NCJ Number
American Criminal Law Review Volume: 26 Issue: 3 Dated: (Winter 1989) Pages: 843-853
B E Chernoff
Date Published
11 pages
The Federal Food, Drug, and Cosmetic Act (FDCA) has two major legislative goals: to protect the health and safety of the public by preventing misbranded, adulterated, or deleterious articles from entering interstate commerce and to sanction those who violate its provisions through the imposition of injunctions and criminal penalties as well as seizure of misbranded or adulterated goods.

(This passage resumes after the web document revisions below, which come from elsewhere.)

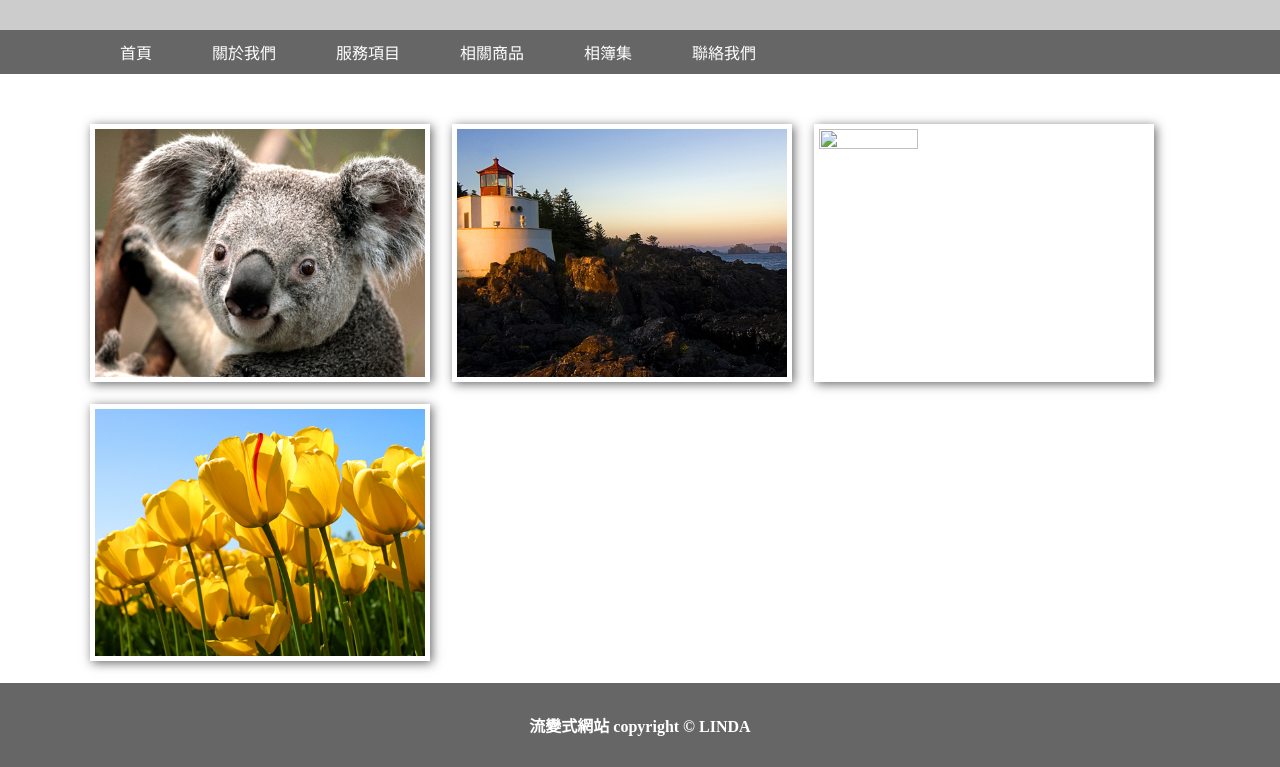
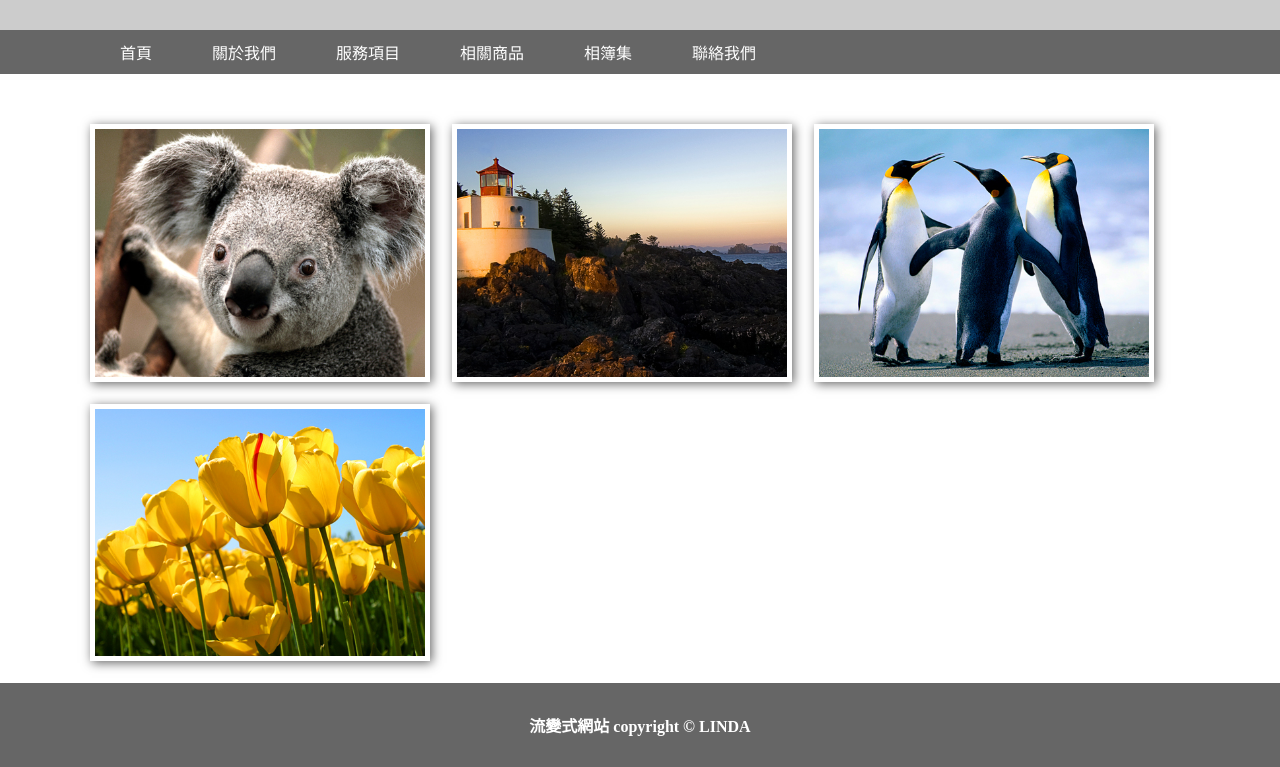
Before and after one commit to Madokacyan/rwd, a plain HTML site: page photo.html in a window 1280 px wide. Shown: the part 116-883 px from the top of the page. Drawn offline with Linux system fonts and the light colour scheme.

Commit message:
Update photo.html

```diff
--- a/photo.html
+++ b/photo.html
@@ -36,7 +36,7 @@
 <div id="content">
   <p><a href="img/p01.jpg"  data-lightbox="image-1" data-title="Koala"><img src="img/p01.jpg" width="500" height="375" class="img_lightbox"></a>
     <a href="img/p02.jpg"  data-lightbox="image-1" data-title="Lighthouse"><img src="img/p02.jpg" width="500" height="375" class="img_lightbox"></a>
-    <a href="img/p03.jpg"  data-lightbox="image-1" data-title="Penguin"><img src="wimg/p03.jpg" width="500" height="375" class="img_lightbox"></a>
+    <a href="img/p03.jpg"  data-lightbox="image-1" data-title="Penguin"><img src="img/p03.jpg" width="500" height="375" class="img_lightbox"></a>
     <a href="img/p04.jpg"  data-lightbox="image-1" data-title="Tulip"><img src="img/p04.jpg" width="500" height="375" class="img_lightbox"></a></p>
 </div>
 
```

Case law has established a standard of strict liability for violations of the FDCA's criminal provisions. Therefore, no intent to commit a violation need be proved to obtain a conviction. Defenses employed by defendants to protect against conviction under the Act's criminal provisions are detailed, along with relevant case law. Recent abuses have called for strict enforcement of the statute's criminal penalties. 91 footnotes.